  • New Jurisdictional Issues When Moving To Quash A Subpoena

    Steven Luxton

    The Nevada federal court's recent ruling in Agincourt Gaming LLC v. Zynga Inc. is an important reminder that a nonparty wanting to challenge a civil subpoena should consider carefully the appropriate jurisdiction in which to file a motion to quash under recently enacted Rule 45, say Steven Luxton and Brad Nes of Morgan Lewis & Bockius LLP.

  • Export Controls And The Art Of Voluntary Disclosures

    Brett Johnson

    A person who dabbles in art is not likely to paint museum-worthy masterpieces. The same principle applies to drafting, submitting and addressing the long-term impact of voluntary disclosures.

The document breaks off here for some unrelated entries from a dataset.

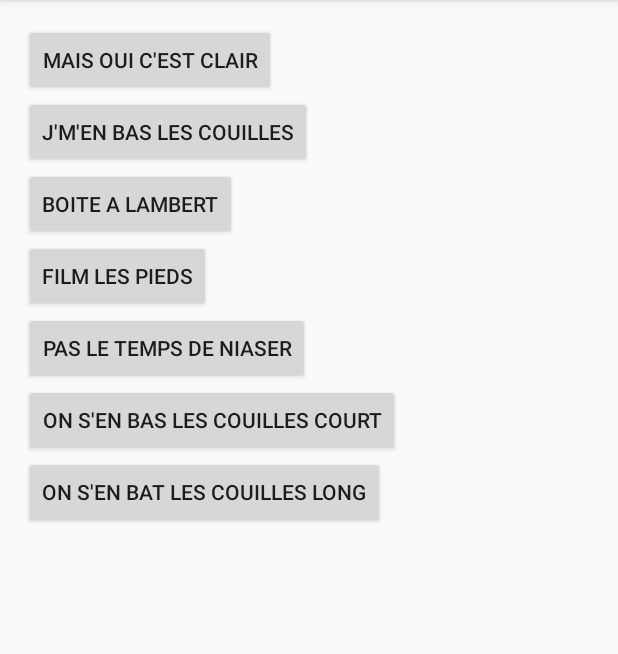
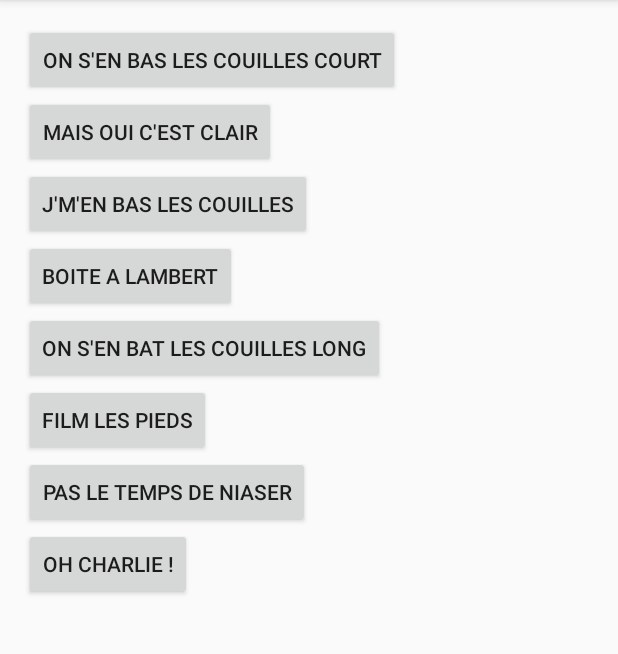
Before and after one commit to MatthieuCotton/SoundBox, an Android app: the screen it shows after launch (MainActivity), on a phone screen of 412 x 824 dp, the part 84-738 px from its top. Run offline under Robolectric (Android 15) with nearby library versions, the phone set to English and light mode, and no system bars.

Commit message:
Leger refactor + ajout charlie

```diff
--- a/app/src/main/java/com/orange/matthieu/soudbox/MainActivity.java
+++ b/app/src/main/java/com/orange/matthieu/soudbox/MainActivity.java
@@ -5,7 +5,6 @@ import android.media.MediaPlayer;
 import android.os.Bundle;
 import android.support.v7.app.AppCompatActivity;
 import android.support.v7.widget.Toolbar;
-import android.util.Log;
 import android.view.View;
 import android.view.Menu;
 import android.view.MenuItem;
@@ -14,15 +13,6 @@ import android.widget.Button;
 public class MainActivity extends AppCompatActivity implements View.OnClickListener {
 
     public final static String TAG = MainActivity.class.getSimpleName();
-
-    private Button mBtnOnSenBatLesCouillesCourt;
-    private Button mBtnMalou;
-    private Button mBtnMakelele;
-    private Button mBtnlambert;
-    private Button mBtnOnSenBatLesCouillesLong;
-    private Button mBtnFilmLesPieds;
-    private Button mBtnPasltps;
-    private Button mButton8;
 
     private MediaPlayer mMediaPlayer;
 
@@ -69,22 +59,18 @@ public class MainActivity extends AppCompatActivity implements View.OnClickListe
             case R.id.onSenBatLesCouillesCourt:
                 mMediaPlayer = MediaPlayer.create(this, R.raw.onsenbatcourt);
                 mMediaPlayer.start();
-                Log.d(TAG, "onClick: button1");
                 break;
             case R.id.Malou:
                 mMediaPlayer = MediaPlayer.create(this, R.raw.malou);
                 mMediaPlayer.start();
-                Log.d(TAG, "onClick: button2");
                 break;
             case R.id.Makelele:
                 mMediaPlayer = MediaPlayer.create(this, R.raw.makelele);
                 mMediaPlayer.start();
-                Log.d(TAG, "onClick: button3");
                 break;
             case R.id.lambert:
                 mMediaPlayer = MediaPlayer.create(this, R.raw.boitalambert);
                 mMediaPlayer.start();
-                Log.d(TAG, "onClick: button4");
                 break;
             case R.id.onSenBatLesCouillesLong:
                 mMediaPlayer = MediaPlayer.create(this, R.raw.on_sen_bat_les_couilles);
@@ -98,28 +84,43 @@ public class MainActivity extends AppCompatActivity implements View.OnClickListe
                 mMediaPlayer = MediaPlayer.create(this, R.raw.pasltpsniaser);
                 mMediaPlayer.start();
                 break;
+            case R.id.charlie:
+                mMediaPlayer = MediaPlayer.create(this, R.raw.ohcharlie);
+                mMediaPlayer.start();
+                break;
 
         }
 
     }
 
     private void initBtn() {
-        mBtnOnSenBatLesCouillesCourt = (Button) findViewById(R.id.onSenBatLesCouillesCourt);
-        mBtnMalou = (Button) findViewById(R.id.Malou);
-        mBtnMakelele = (Button) findViewById(R.id.Makelele);
-        mBtnlambert = (Button) findViewById(R.id.lambert);
-        mBtnOnSenBatLesCouillesLong = (Button) findViewById(R.id.onSenBatLesCouillesLong);
-        mBtnFilmLesPieds = (Button) findViewById(R.id.filmLesPieds);
-        mBtnPasltps = (Button) findViewById(R.id.pasltps);
 
+        Button btnOnSenBatLesCouillesCourt;
+        Button btnMalou;
+        Button btnMakelele;
+        Button btnlambert;
+        Button btnOnSenBatLesCouillesLong;
+        Button btnFilmLesPieds;
+        Button btnPasltps;
+        Button btnCharlie;
 
-        mBtnOnSenBatLesCouillesCourt.setOnClickListener(this);
-        mBtnMalou.setOnClickListener(this);
-        mBtnMakelele.setOnClickListener(this);
-        mBtnlambert.setOnClickListener(this);
-        mBtnOnSenBatLesCouillesLong.setOnClickListener(this);
-        mBtnFilmLesPieds.setOnClickListener(this);
-        mBtnPasltps.setOnClickListener(this);
+        btnOnSenBatLesCouillesCourt = (Button) findViewById(R.id.onSenBatLesCouillesCourt);
+        btnMalou = (Button) findViewById(R.id.Malou);
+        btnMakelele = (Button) findViewById(R.id.Makelele);
+        btnlambert = (Button) findViewById(R.id.lambert);
+        btnOnSenBatLesCouillesLong = (Button) findViewById(R.id.onSenBatLesCouillesLong);
+        btnFilmLesPieds = (Button) findViewById(R.id.filmLesPieds);
+        btnPasltps = (Button) findViewById(R.id.pasltps);
+        btnCharlie = (Button) findViewById(R.id.charlie);
+
+        btnOnSenBatLesCouillesCourt.setOnClickListener(this);
+        btnMalou.setOnClickListener(this);
+        btnMakelele.setOnClickListener(this);
+        btnlambert.setOnClickListener(this);
+        btnOnSenBatLesCouillesLong.setOnClickListener(this);
+        btnFilmLesPieds.setOnClickListener(this);
+        btnPasltps.setOnClickListener(this);
+        btnCharlie.setOnClickListener(this);
     }
 
 }
--- a/app/src/main/res/layout/content_main.xml
+++ b/app/src/main/res/layout/content_main.xml
@@ -12,59 +12,67 @@
     tools:context="com.orange.matthieu.soudbox.MainActivity"
     tools:showIn="@layout/activity_main">
 
+    <ScrollView
+        android:layout_width="match_parent"
+        android:layout_height="match_parent">
+
+        <LinearLayout
+            android:layout_width="match_parent"
+            android:layout_height="wrap_content"
+            android:orientation="vertical">
+
             <Button
                 android:layout_width="wrap_content"
                 android:layout_height="wrap_content"
                 android:text="On s&apos;en bas les couilles court"
-        android:id="@+id/onSenBatLesCouillesCourt"
-        android:layout_below="@+id/pasltps"
-        android:layout_alignParentStart="true" />
+                android:id="@+id/onSenBatLesCouillesCourt" />
 
             <Button
                 android:layout_width="wrap_content"
                 android:layout_height="wrap_content"
                 android:text="Mais oui c&apos;est clair"
-        android:id="@+id/Malou"
-        android:layout_alignParentTop="true"
-        android:layout_alignParentStart="true" />
+                android:id="@+id/Malou" />
 
             <Button
                 android:layout_width="wrap_content"
                 android:layout_height="wrap_content"
                 android:text="J&apos;m&apos;en bas les couilles"
-        android:id="@+id/Makelele"
-        android:layout_below="@+id/Malou"
-        android:layout_alignParentStart="true" />
+                android:id="@+id/Makelele" />
 
             <Button
                 android:layout_width="wrap_content"
                 android:layout_height="wrap_content"
                 android:text="Boite a lambert"
-        android:id="@+id/lambert"
-        android:layout_below="@+id/Makelele"
-        android:layout_alignParentStart="true" />
+                android:id="@+id/lambert" />
 
             <Button
                 android:layout_width="wrap_content"
                 android:layout_height="wrap_content"
                 android:text="On s&apos;en bat les couilles long"
-        android:id="@+id/onSenBatLesCouillesLong"
-        android:layout_below="@+id/onSenBatLesCouillesCourt"
-        android:layout_alignParentStart="true" />
+                android:id="@+id/onSenBatLesCouillesLong" />
 
             <Button
                 android:layout_width="wrap_content"
                 android:layout_height="wrap_content"
                 android:text="film les pieds"
-        android:id="@+id/filmLesPieds"
-        android:layout_below="@+id/lambert"
-        android:layout_alignParentStart="true" />
+                android:id="@+id/filmLesPieds" />
 
             <Button
                 android:layout_width="wrap_content"
                 android:layout_height="wrap_content"
                 android:text="Pas le temps de niaser"
-        android:id="@+id/pasltps"
-        android:layout_below="@+id/filmLesPieds"
-        android:layout_alignParentStart="true" />
+                android:id="@+id/pasltps" />
+
+            <Button
+                android:layout_width="wrap_content"
+                android:layout_height="wrap_content"
+                android:text="Oh Charlie !"
+                android:id="@+id/charlie" />
+
+
+        </LinearLayout>
+
+
+    </ScrollView>
+
 </RelativeLayout>
```
Also changed, not shown: 1 other file. Lines whose indentation alone changed are shown as unchanged.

Companies should prepare well in advance for a possible export control violation, says Brett Johnson of Snell & Wilmer LLP.

  • A Large Loophole In The Ostensible Subcontractor Rule

    Bryan King

    As shown by recent Small Business Administration decisions, the current SBA regulations generally prevent the filing of an ostensible subcontractor size protest at the task order level, creating a situation where a large business could possibly take advantage, says Bryan King of Bass Berry & Sims PLC.

  • What Litigators Can Learn From Novelists

    Michael H. Rubin

    Many legal briefs are written in impenetrable jargon and begin with an introduction telling the court what it already knows, using words that stem from the 18th century, such as “hereinafter.” Instead, we should approach briefs the way novelists approach their writing, says Michael Rubin of McGlinchey Stafford PLLC.